Fostering Kittens

Fostering Kittens: Providing a Safe & Secure Environment for those Important First Weeks

Un-neutered female cats come into season in January and February quickly attracting the attention of un-neutered male cats and hence breeding begins.
Seasonal breeders cats typically give birth to two litters a year, in the spring and again later in the Summer. Pregnant for 9 weeks cats give birth to litters of between 2 and 6 kittens (occasionally as many as 7, 8 or even 9 kittens!) Mother cats usually come back into season again when their kittens are 6 weeks old and kittens can breed from 6 months old. Understandably there is a huge cat over-population problem!
During kitten season we receive calls often daily requesting that we rescue mother cats with their kittens or orphaned kittens that have been discovered in gardens, under sheds, in derelict cars, on industrial sites, in empty buildings, behind shops and on demolition sites. This is on top of the regular calls received regarding stray cats, unwanted pet cats and abandoned pet cats. Warrington Animal Welfare also work with feral cat colonies neutering and returning or homing adult cats and homing their young litters of kittens which can be tamed.
Each week the rescue receives numerous calls and that is why we need your help to accommodate and care for these needy young families until they can be found permanent new homes.
Fostering a mother cat and her litter of un-weaned kittens or fostering just orphaned kittens really helps the rescue because:
  • You will be able to offer more space than a cage or cattery pen can provide.
  • You can give more time and attention than can be given in one of our rescue centres.
  • The cats and kittens are protected from the risk of catching cat flu or other contagious illnesses that it’s much harder to protect them from when in a rescue centre where sick cats and newly arrived strays and unwanted pets arrive sometimes daily.
  • With orphaned kittens you also act as mum and help to wean and toilet/litter train them

Criteria for Housing a Foster Family:

A quiet spare room in which to keep or base your fostered mum and kittens is essential. If yours is a calm adult home and you do not have other pets you may wish to base your mum and kittens in another room such as the living room. Your own bedroom does not make an ideal room as a lively six week old litter jumping on your bed throughout the night is going to be a problem even though a newborn litter curled up with mum might not!
It is essential to keep your mum and kittens entirely indoors – they must not be allowed to go outdoors. Any room in which they are housed must have a securely closing door - if you have children you may wish to add a bolt on the outside to make doubly sure it won’t be accidentally opened.
Open chimney’s must be sealed to prevent mum cat and kittens from exploring or hiding in them as should any holes in floorboards or skirting boards etc.

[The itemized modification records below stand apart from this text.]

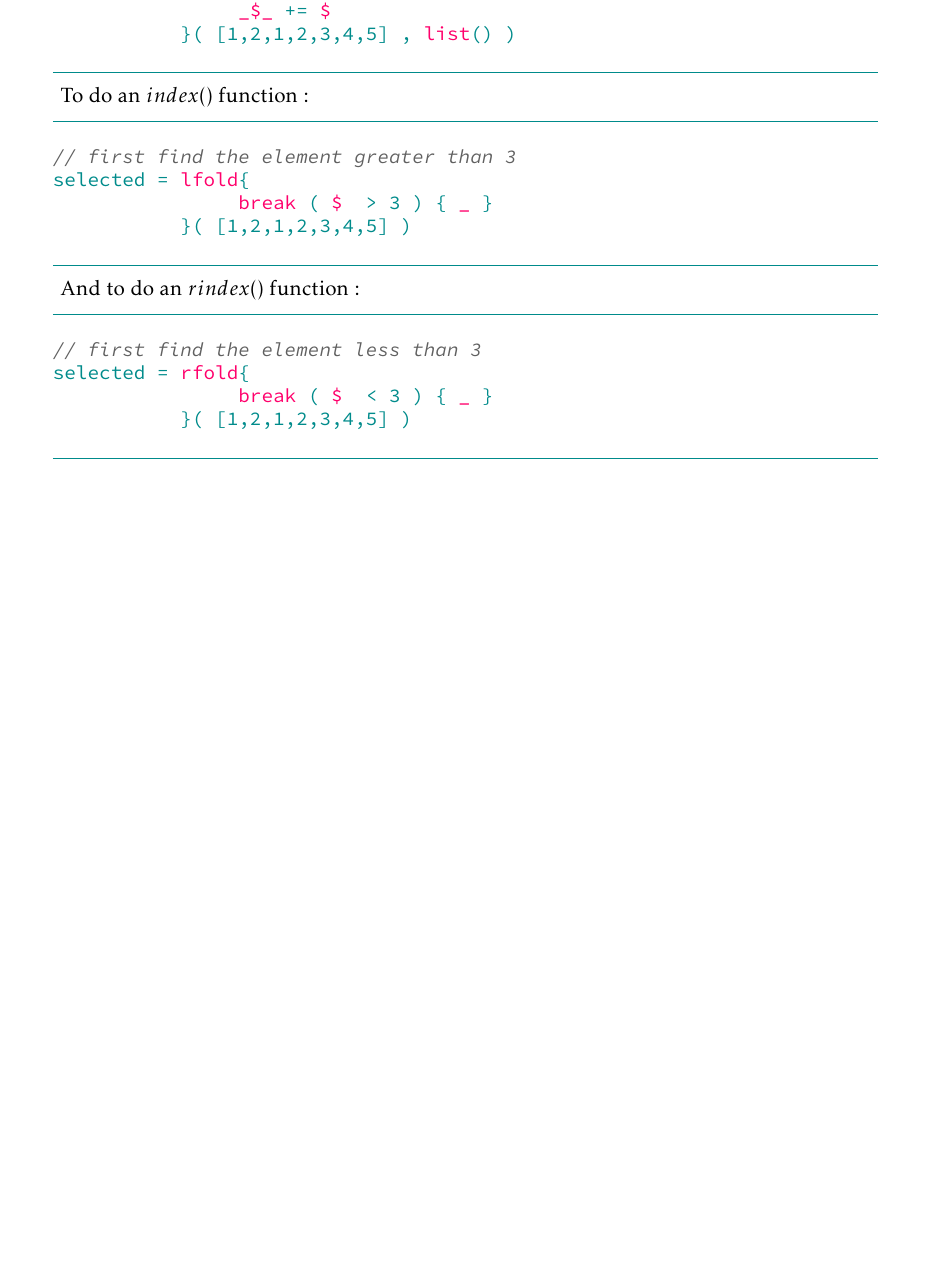
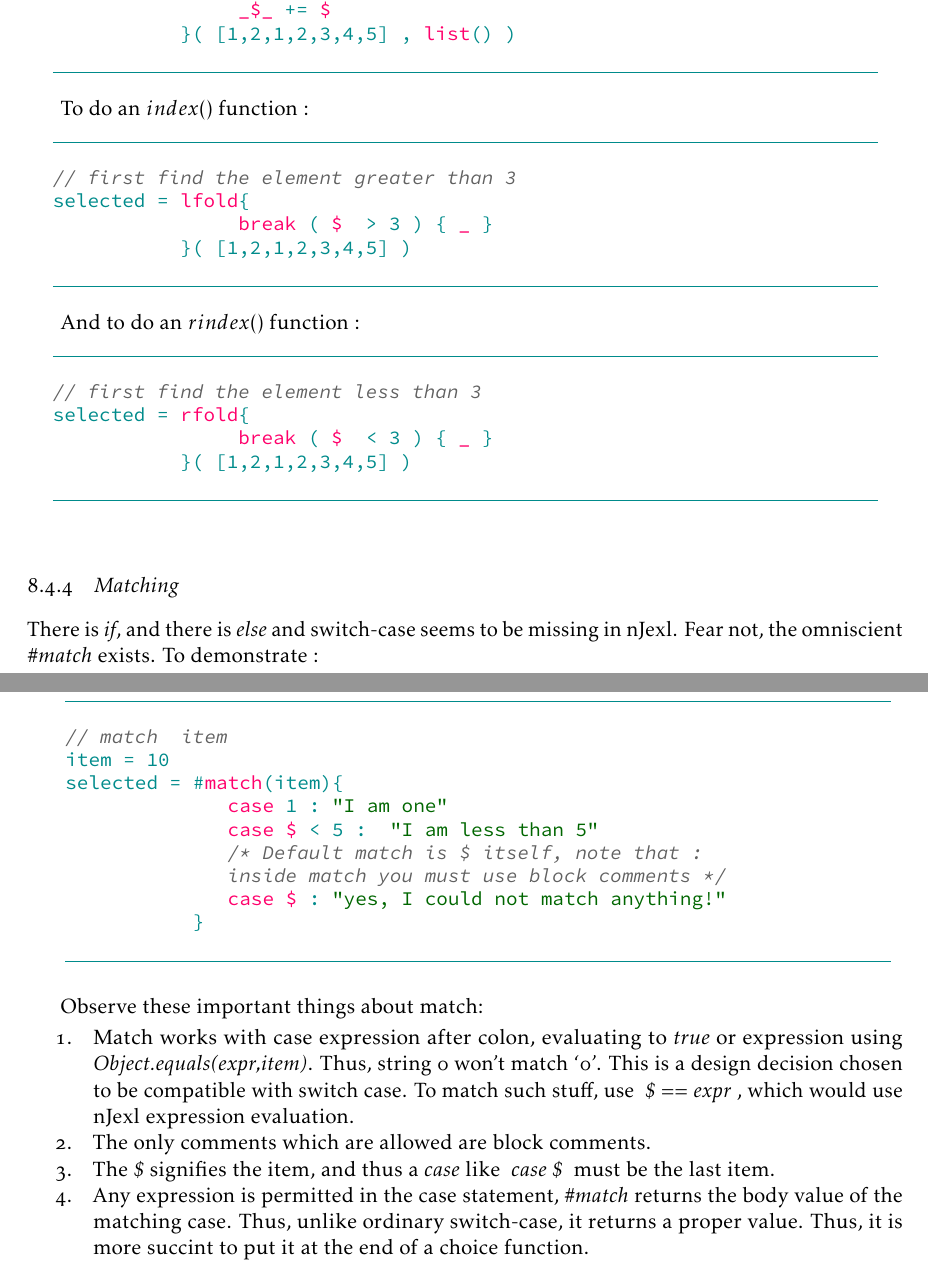
Before and after one commit to gitter-badger/njexl, a LaTeX thesis (doc/book/latex/nJexl.tex, which reads doc/book/latex/chaptr8.tex, doc/book/latex/mypreamble.sty): part of page 92 of 183 before the commit and two parts of pages 92 and 93 of 185 after it, the two joined at a grey line, cut so that both start at the same text, the shorter picture padded with empty space. Compiled offline with pdfLaTeX.

Commit message:
updated with latest doc
The book is updated

```diff
--- a/doc/book/latex/chaptr8.tex
+++ b/doc/book/latex/chaptr8.tex
@@ -1126,6 +1126,43 @@ selected = rfold{
                 break ( $  < 3 ) { _ }
            }( [1,2,1,2,3,4,5] )
 \end{lstlisting}
+\end{subsection}
+
+\begin{subsection}{Matching}\index{match}\index{case}
+There is \emph{if}, and there is \emph{else} and switch-case
+seems to be missing in nJexl. Fear not, the omniscient \emph{\#match} exists.
+To demonstrate :
+
+\begin{center}\begin{minipage}{\linewidth}
+\begin{lstlisting}[style=JexlStyle]
+// match  item
+item = 10
+selected = #match(item){
+              case 1 : "I am one"
+              case $ < 5 :  "I am less than 5"
+              /* Default match is $ itself, note that :
+              inside match you must use block comments */
+              case $ : "yes, I could not match anything!"
+           }
+\end{lstlisting}
+\end{minipage}\end{center}
+
+Observe these important things about match:
+
+\begin{enumerate}
+\item{ Match works with case expression after colon, evaluating to \emph{true}
+       or expression using \emph{Object.equals(expr,item)}. Thus, string 0 won't match `0'.
+       This is a design decision chosen to be compatible with switch case. To match such stuff, use \emph{ \$ == expr },
+       which would use nJexl expression evaluation. }
+\item{ The only comments which are allowed are block comments. }
+\item{ The \emph{\$} signifies the item, and thus a \emph{case} like \emph{ case  \$ } must be the last item. }
+\item{ Any expression is permitted in the case statement, \emph{\#match} returns the body value of the matching case.
+       Thus, unlike ordinary switch-case, it returns a proper value. Thus, it is more succint to put it
+       at the end of a choice function.
+     }
+\end{enumerate}
 
 \end{subsection}
+
+
 \end{section}
--- a/doc/book/latex/mypreamble.sty
+++ b/doc/book/latex/mypreamble.sty
@@ -923,7 +923,7 @@
     lfold, rfold, index, rindex , hash , true, false , null , matrix , json, xml , error , tokens ,
     lt,gt,le,ge,ne,eq , mod, enum , lines , partition , sorta, sortd , Z, Q, NUM, heap, db ,
     and, or, xor, not, isa , type , bye, test , thread, system , minmax, sqlmath , load , clock, shuffle ,
-    int, short, char, long, bool, INT, float, double, DEC, date, time , instant, str , lines , fopen , try ,
+    int, short, char, long, bool, INT, float, double, DEC, date, time , instant, str , lines , fopen , try , match ,case ,
     \$, @ , \_, \_\_args\_\_ , \_\_me\_\_ , \#@ , \$\$ , \_\$\_  , var , \_\_new\_\_ , me , my , \_\_anc\_\_ ,  \_\_class\_\_
   },
   sensitive=true, % keywords are not case-sensitive
```
Also changed, not shown: doc/book/latex/chaptr3.tex (+2 -0 lines), doc/pdfs/nJexl.pdf, 1 other file.
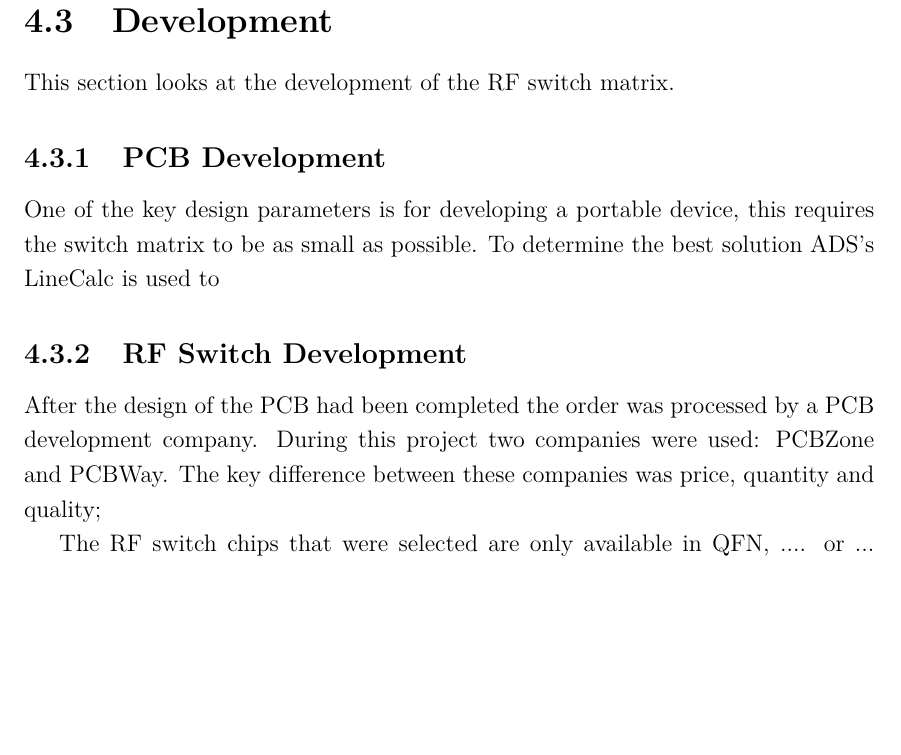
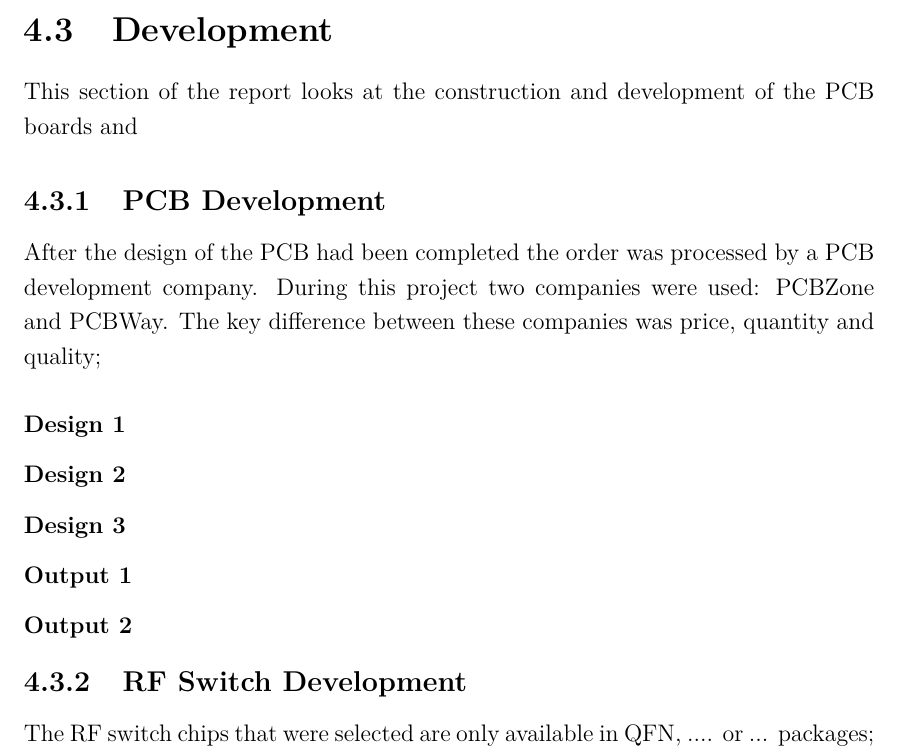
Before and after one commit to mattpascoe135/Thesis, a LaTeX thesis (ThesisReport.tex): part of page 35 of 58, cut so that both start at the same text, the shorter picture padded with empty space. Compiled offline with pdfLaTeX.

Commit message:
small amount done in the morning

```diff
--- a/ThesisReport.tex
+++ b/ThesisReport.tex
@@ -1009,21 +1013,27 @@ This design looks at constructing a SP16T RF switch using
 
 
 \section{Development}
-This section looks at the development of the RF switch matrix.
-
-
+This section of the report looks at the construction and development of the PCB boards and
 
 \subsection{PCB Development}
-
-%TODO : talk about the pcb design stage, ads calculations and simulations
-One of the key design parameters is for developing a portable device, this requires the switch matrix to be as small as possible. To determine the best solution ADS's LineCalc is used to %
+After the design of the PCB had been completed the order was processed by a PCB development company. During this project two companies were used: PCBZone and PCBWay. The key difference between these companies was price, quantity and quality;
+
+\subsubsection{Design 1}
+
+\subsubsection{Design 2}
+
+\subsubsection{Design 3}
+
+\subsubsection{Output 1}
+
+\subsubsection{Output 2}
 
 
 %TODO : talk about the altium design, physical requirements/limitations
 
 
 \subsection{RF Switch Development}
-After the design of the PCB had been completed the order was processed by a PCB development company. During this project two companies were used: PCBZone and PCBWay. The key difference between these companies was price, quantity and quality;
+
 
 %TODO : Breif discsusion about the soldering and selection of chips and capacitors
 The RF switch chips that were selected are only available in QFN, .... or ... packages; this limited the design capabilities to SMD
```
Also changed, not shown: ThesisReport.pdf, ThesisReport.tex (4 more changed lines), 7 other files.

Other Pets:

Mother cats have very strong maternal instincts and can be very defensive/ hostile towards other animals so if you have other pets your fostered family must be kept separately from them. For disease control / health reasons your fostered family should be kept separately from other cats.
Your fostered family will not yet be fully vaccinated. Mum will not have had any vaccinations and kittens do not begin vaccinations until 9 weeks old. There are also other contagious viruses and illnesses that it is possible that your fostered family or your own cats could be carrying or incubating.
We also ask that any pets in the foster home are fully vaccinated and neutered.

Spending time with can caring for your fostered family:

If mum hasn't had her babies when you take her on then she will need a calm loving environment that offers her affection but also allows her space. When the babies do arrive then initially all that will be required of you is to make sure that mum has plenty of food and a clean litter tray as tiny kittens will be curled up with her and require little if any input from you. 
These kittens will grow and develop rapidly though so an important part of fostering is handling and socialising them so that they grow up confident and friendly with people. You will need to be able to spend at least a couple of hours a day playing with and giving attention to mum and her kittens – for most people this is the enjoyable part of fostering and is easily accomplished.
If you work full time and are unable to come home in the middle of the day or do not have anyone else who can do so you can still help with fostering but may be better to consider fostering more independent adult cats.

Equipment Required:

WAW will provide litter trays, cat litter, bedding, toys, bowls and food for your fostered family. All that we ask is for you to collect these from us (and any top ups) as we simply do not have the resources to deliver.
Any other equipment you might require you should be able to acquire free or borrow from us. This can be discussed in more detail once you have made contact with the rescue.
WAW provides all supplies and veterinary care for fostered cats and kittens. We will provide required veterinary care at one of our account holding vets (you must be willing and able to travel to the vets if required) should either mum or her kittens become unwell during the time you are fostering any of the family.
More detailed and in depth advice on fostering cats and kittens along with ongoing telephone support is available for all accepted fosterers.
If you are seriously interested in fostering cats for WAW and are happy to undergo our standard home check, please contact us.
Share via: